# Before-and-after change records
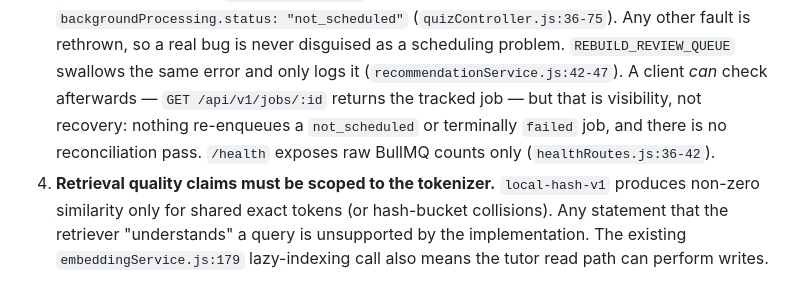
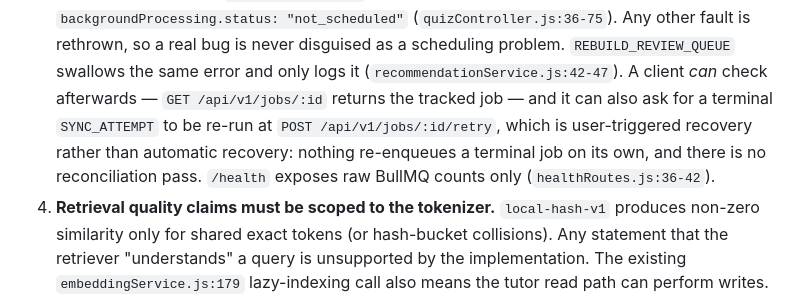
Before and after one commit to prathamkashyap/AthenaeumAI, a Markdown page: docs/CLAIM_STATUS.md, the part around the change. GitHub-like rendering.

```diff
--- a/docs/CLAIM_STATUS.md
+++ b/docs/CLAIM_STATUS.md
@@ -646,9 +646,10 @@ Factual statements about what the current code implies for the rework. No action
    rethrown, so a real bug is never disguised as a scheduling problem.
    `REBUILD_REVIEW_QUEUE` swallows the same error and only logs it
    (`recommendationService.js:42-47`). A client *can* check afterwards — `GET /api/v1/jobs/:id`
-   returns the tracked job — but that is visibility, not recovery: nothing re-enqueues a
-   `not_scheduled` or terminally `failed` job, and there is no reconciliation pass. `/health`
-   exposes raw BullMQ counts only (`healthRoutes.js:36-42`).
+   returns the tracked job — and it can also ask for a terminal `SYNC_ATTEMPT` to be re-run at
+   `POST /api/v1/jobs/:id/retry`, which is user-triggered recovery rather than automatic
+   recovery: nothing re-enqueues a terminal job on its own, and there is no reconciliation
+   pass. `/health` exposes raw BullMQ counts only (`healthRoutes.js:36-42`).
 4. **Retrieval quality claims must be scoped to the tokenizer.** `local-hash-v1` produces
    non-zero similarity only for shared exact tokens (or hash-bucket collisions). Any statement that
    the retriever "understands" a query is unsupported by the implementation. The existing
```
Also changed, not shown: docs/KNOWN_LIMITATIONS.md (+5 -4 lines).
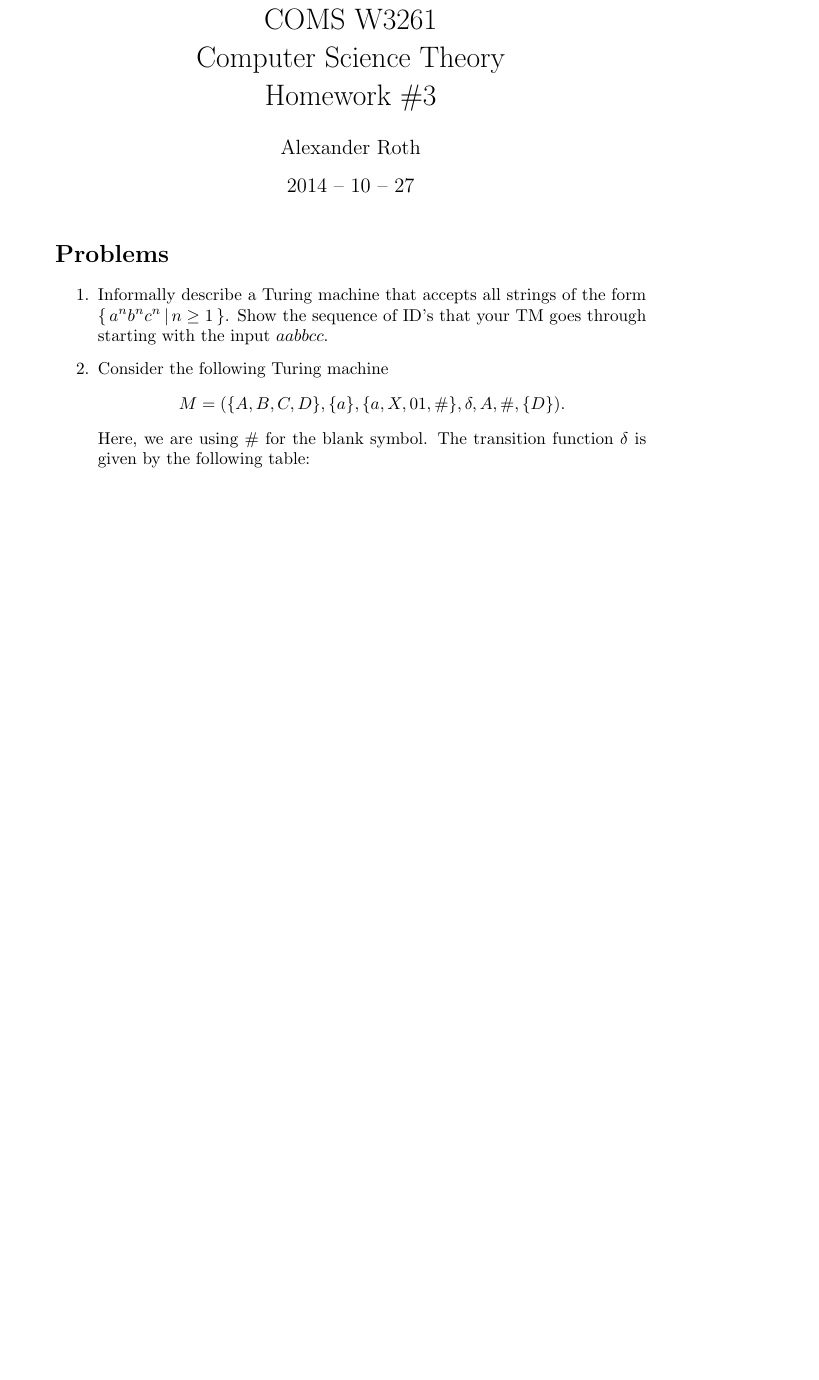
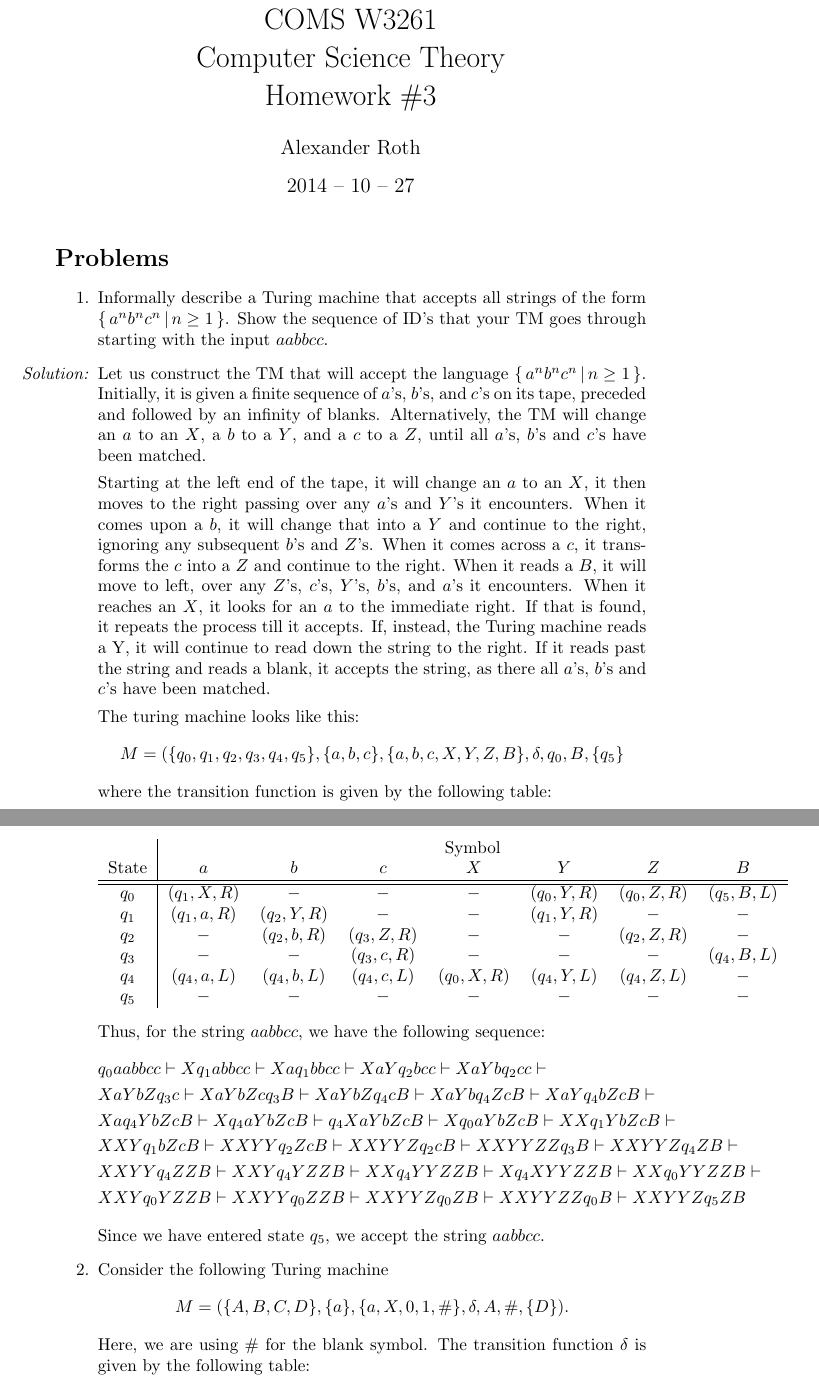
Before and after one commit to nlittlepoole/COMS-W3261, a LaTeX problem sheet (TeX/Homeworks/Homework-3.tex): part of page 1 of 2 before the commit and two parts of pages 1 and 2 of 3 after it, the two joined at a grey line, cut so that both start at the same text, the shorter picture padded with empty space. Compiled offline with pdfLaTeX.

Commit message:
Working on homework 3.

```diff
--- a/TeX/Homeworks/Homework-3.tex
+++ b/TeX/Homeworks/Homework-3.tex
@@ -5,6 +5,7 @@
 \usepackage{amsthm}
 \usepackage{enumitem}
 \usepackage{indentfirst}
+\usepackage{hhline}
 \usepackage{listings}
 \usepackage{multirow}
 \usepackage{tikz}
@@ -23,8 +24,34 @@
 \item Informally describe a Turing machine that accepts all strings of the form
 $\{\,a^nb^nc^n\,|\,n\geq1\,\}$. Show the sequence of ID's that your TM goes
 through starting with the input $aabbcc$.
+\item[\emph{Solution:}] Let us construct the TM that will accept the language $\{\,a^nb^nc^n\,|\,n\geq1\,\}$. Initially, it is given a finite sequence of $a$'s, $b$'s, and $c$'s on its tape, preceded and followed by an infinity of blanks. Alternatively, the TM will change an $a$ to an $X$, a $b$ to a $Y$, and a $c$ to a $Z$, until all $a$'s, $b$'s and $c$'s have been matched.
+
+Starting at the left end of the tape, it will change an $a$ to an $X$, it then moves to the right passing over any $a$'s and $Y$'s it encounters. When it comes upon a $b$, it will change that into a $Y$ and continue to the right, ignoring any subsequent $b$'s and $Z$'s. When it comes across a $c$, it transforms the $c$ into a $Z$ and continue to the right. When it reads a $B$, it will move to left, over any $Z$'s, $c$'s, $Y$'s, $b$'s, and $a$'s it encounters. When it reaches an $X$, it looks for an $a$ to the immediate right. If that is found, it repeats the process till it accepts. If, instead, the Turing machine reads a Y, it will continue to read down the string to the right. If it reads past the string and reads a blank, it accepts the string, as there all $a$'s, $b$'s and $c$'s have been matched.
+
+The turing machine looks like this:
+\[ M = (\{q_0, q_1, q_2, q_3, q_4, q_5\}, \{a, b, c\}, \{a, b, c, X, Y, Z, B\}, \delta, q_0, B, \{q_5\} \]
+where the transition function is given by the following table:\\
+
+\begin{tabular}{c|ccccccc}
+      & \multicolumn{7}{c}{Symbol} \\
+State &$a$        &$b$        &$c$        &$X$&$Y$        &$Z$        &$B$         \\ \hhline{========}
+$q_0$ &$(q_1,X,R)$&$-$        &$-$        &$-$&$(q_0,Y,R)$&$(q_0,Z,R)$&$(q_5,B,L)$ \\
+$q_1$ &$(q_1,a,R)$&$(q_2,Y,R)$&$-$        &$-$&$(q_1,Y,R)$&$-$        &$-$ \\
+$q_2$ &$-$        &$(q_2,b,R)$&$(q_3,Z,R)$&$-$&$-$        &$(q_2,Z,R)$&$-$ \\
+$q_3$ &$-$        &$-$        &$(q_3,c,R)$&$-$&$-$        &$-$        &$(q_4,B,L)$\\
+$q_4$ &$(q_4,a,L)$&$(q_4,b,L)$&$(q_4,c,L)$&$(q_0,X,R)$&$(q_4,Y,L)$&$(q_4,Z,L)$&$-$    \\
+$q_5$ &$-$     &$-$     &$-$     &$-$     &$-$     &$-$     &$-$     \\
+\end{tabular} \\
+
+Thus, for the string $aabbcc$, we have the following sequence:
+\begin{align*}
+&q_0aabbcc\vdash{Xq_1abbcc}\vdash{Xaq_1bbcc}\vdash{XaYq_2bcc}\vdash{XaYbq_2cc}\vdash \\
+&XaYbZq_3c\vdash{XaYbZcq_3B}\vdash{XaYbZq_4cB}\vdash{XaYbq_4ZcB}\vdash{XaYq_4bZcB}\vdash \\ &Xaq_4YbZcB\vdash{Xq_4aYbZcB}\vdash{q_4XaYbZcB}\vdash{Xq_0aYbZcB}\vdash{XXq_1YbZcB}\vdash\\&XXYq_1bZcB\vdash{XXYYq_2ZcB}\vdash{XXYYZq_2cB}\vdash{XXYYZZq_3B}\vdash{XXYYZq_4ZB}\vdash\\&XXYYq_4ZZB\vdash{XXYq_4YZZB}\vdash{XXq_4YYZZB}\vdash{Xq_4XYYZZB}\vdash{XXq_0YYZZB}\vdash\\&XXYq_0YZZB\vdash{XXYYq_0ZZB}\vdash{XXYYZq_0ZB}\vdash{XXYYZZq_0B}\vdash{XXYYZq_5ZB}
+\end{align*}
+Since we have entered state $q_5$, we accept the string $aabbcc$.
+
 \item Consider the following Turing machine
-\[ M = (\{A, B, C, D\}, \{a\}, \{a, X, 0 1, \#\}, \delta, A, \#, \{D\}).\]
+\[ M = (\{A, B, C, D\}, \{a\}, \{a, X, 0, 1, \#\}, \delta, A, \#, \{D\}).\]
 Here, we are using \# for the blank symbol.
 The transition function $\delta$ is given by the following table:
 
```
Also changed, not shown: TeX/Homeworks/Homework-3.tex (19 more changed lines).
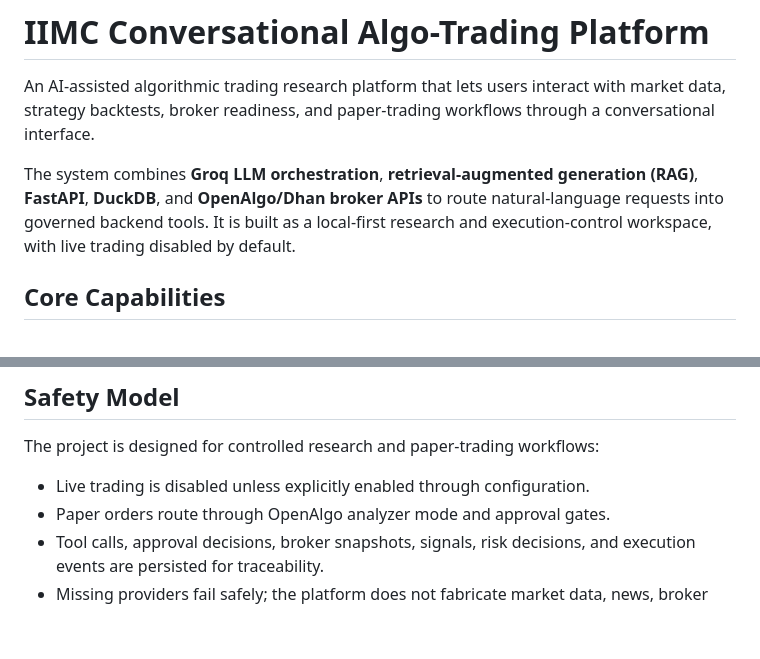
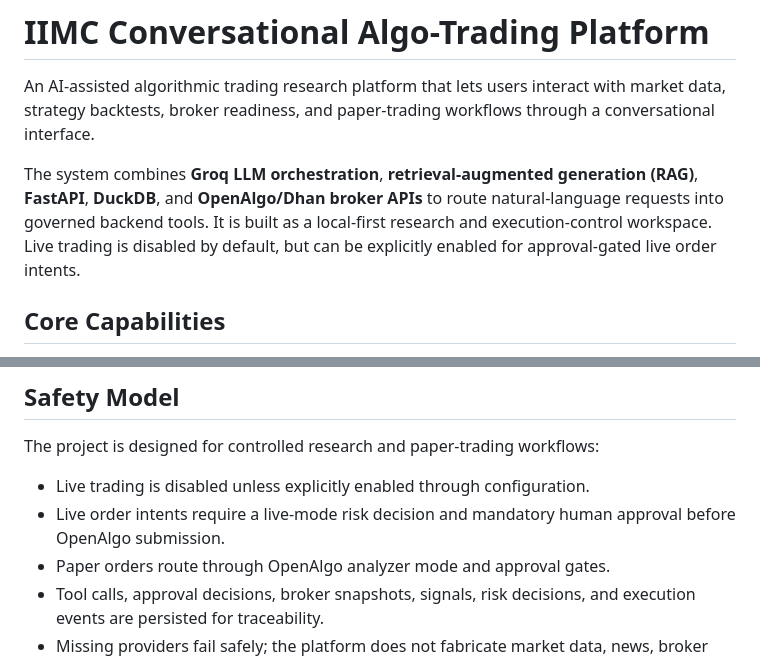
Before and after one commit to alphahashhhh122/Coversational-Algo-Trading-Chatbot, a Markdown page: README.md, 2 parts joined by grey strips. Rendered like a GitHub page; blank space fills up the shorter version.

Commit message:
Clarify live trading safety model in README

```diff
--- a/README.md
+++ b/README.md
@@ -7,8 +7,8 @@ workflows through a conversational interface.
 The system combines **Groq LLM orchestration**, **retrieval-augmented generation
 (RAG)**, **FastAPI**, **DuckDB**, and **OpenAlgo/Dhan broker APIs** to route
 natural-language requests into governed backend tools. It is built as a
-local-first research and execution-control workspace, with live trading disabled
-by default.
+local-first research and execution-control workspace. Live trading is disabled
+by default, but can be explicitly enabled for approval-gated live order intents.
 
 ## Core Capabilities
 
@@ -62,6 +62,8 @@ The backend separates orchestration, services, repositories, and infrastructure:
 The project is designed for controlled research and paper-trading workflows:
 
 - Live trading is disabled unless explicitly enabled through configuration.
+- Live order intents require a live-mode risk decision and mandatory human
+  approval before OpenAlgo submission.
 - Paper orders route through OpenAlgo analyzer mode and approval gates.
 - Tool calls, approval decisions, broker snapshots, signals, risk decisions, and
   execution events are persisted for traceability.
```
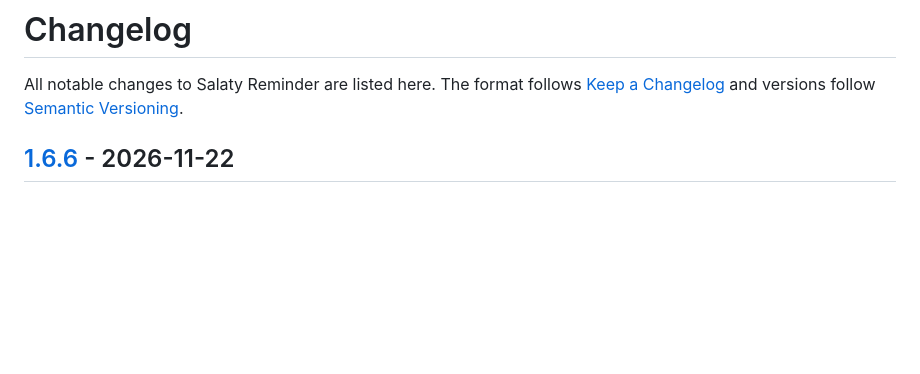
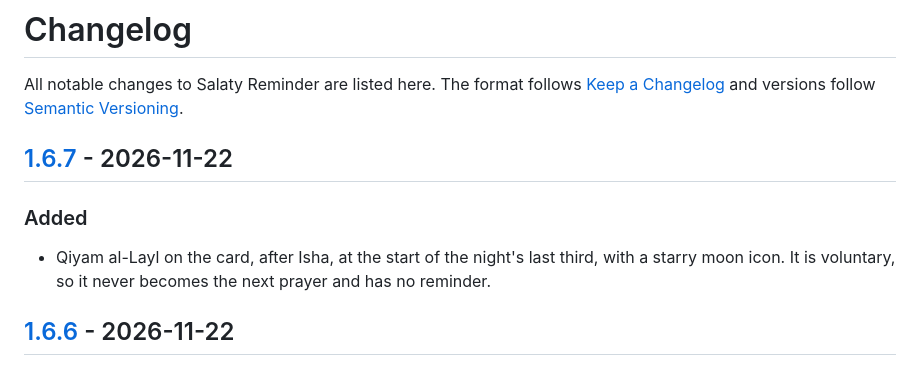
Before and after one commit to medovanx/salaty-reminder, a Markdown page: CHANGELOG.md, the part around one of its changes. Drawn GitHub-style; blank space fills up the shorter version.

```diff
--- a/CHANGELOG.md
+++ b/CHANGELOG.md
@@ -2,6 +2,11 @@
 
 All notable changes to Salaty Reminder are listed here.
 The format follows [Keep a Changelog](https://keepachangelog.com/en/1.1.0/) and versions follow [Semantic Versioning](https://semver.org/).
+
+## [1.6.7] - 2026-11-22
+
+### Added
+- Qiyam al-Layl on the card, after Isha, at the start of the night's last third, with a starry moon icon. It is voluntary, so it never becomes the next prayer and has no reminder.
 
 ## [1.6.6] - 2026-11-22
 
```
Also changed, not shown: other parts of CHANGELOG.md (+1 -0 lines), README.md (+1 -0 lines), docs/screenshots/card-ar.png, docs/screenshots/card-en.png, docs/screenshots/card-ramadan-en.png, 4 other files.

# About this exercise
Extract all lines from the data in which "usepackage" is found.

# Output for this task
 \usepackage{amsthm}
 \usepackage{enumitem}
 \usepackage{indentfirst}
+\usepackage{hhline}
 \usepackage{listings}
 \usepackage{multirow}
 \usepackage{tikz}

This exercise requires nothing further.